Erik Marquardt: Many states have made it very easy to suspend the Resettlement Programme in the shadow of the pandemic and further limit family reunification. This demonstrates solidarity with those who are in the greatest need, at least. The objective should be to meet the goal of 30,000 in any case. Additionally, one has to think about how to handle those people who right now are coming to Europe irregularly in very small numbers.
The topic of return has also become very important to the EU Commission in recent years. It has repeatedly demanded an effective return policy from the Member States, by which it means returning as many people as possible. What are your concrete demands for a European return policy?
Josephine Liebl: The suggestion that one would only be able to operate a functioning and humanitarian asylum policy if one increases the number of return is demonstrably false.

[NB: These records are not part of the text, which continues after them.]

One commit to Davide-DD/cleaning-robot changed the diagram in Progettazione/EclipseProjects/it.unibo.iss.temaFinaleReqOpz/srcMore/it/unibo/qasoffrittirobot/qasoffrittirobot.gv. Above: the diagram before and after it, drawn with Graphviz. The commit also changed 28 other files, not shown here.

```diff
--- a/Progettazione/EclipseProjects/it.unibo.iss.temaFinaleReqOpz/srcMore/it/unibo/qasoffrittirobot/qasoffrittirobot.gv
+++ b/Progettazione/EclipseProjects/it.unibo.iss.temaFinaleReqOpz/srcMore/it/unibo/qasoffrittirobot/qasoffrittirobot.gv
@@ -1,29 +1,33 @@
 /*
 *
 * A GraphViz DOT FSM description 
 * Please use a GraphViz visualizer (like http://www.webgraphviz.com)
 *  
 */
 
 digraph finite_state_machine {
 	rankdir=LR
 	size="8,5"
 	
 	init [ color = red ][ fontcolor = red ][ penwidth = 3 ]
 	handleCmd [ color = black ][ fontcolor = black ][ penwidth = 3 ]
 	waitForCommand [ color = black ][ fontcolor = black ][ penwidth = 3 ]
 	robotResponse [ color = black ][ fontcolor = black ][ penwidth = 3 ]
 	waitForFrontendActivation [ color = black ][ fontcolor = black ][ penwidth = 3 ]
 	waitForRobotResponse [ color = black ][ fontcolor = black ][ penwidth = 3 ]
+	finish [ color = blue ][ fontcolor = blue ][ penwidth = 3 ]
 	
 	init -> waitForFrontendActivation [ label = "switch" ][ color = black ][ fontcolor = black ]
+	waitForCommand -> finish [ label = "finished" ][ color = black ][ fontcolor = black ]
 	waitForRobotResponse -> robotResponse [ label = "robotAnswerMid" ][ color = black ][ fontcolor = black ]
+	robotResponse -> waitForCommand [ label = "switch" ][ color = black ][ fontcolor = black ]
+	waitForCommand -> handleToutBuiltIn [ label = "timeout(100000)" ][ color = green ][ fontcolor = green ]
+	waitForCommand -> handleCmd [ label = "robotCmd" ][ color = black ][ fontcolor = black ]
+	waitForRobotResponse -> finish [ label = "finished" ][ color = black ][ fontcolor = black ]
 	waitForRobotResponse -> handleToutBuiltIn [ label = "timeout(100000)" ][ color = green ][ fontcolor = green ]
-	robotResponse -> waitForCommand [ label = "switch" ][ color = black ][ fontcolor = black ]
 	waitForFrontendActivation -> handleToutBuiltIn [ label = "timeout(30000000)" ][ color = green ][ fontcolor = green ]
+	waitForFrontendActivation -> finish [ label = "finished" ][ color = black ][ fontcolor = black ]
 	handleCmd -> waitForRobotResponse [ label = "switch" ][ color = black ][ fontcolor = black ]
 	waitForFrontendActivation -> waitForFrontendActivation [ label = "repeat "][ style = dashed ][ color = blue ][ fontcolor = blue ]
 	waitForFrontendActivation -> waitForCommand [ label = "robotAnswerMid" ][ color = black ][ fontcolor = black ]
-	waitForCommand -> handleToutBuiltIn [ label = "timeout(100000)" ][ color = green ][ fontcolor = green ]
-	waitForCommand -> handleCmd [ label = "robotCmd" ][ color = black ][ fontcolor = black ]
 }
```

If, however, governments do return people, three preconditions have to be met. The first is a fair asylum system within Europe, which can thoroughly assess whether there a person has a right to protection and if there is any danger of human rights violations in the event of repatriation. In our opinion, that has not yet been established, which is proven by a mere glance at the divergence between the rates of recognition of asylum between the various EU Member States. Secondly, we need fair return policy and processes. The priority should always be given to voluntary repatriation in which the individuals as well as their families and the societies in the countries to which they return are supported. The third point is the necessity of fair and transparent partnerships with third countries, which have to be submitted to monitoring by the European Parliament. Additionally, the use of development funds in order to coax third countries into cooperating with the EU Member States in the area of returns has to stop. This contradicts all principles of developmental cooperation and leads to ineffective and mismanaged developmental cooperation. This is another way that the EU makes itself susceptible to extortion and thereby reduces its standing as a principled actor on the global political stage.
Erik Marquardt: What really disturbs me about the debate is that vulnerable people are deprived of their rights and this is just taken for granted. But with respect to return, the implementation of the rule of law is what is called for. It is to everyone’s disadvantage if the only lasting prospect from remaining in the country means a life outside of the society without any right to work and without legal status. In the individual case, it is important to see if and how legal status can be granted. In principle, no one can be returned to warzones or areas in crisis. And one has to give people enough time and opportunity to create the legal and financial bases to build a life for themselves in the respective country. Deporting people without any prospects for the future will most likely lead to them wanting to return to Europe again. In this context, it is also very important that we offer immigration options to low-skilled workers. The pandemic should be a lesson to us: it is especially these people who preform indispensable work in our system.
Thank you both for the conversation!
The conversation took place on 27 May 2020.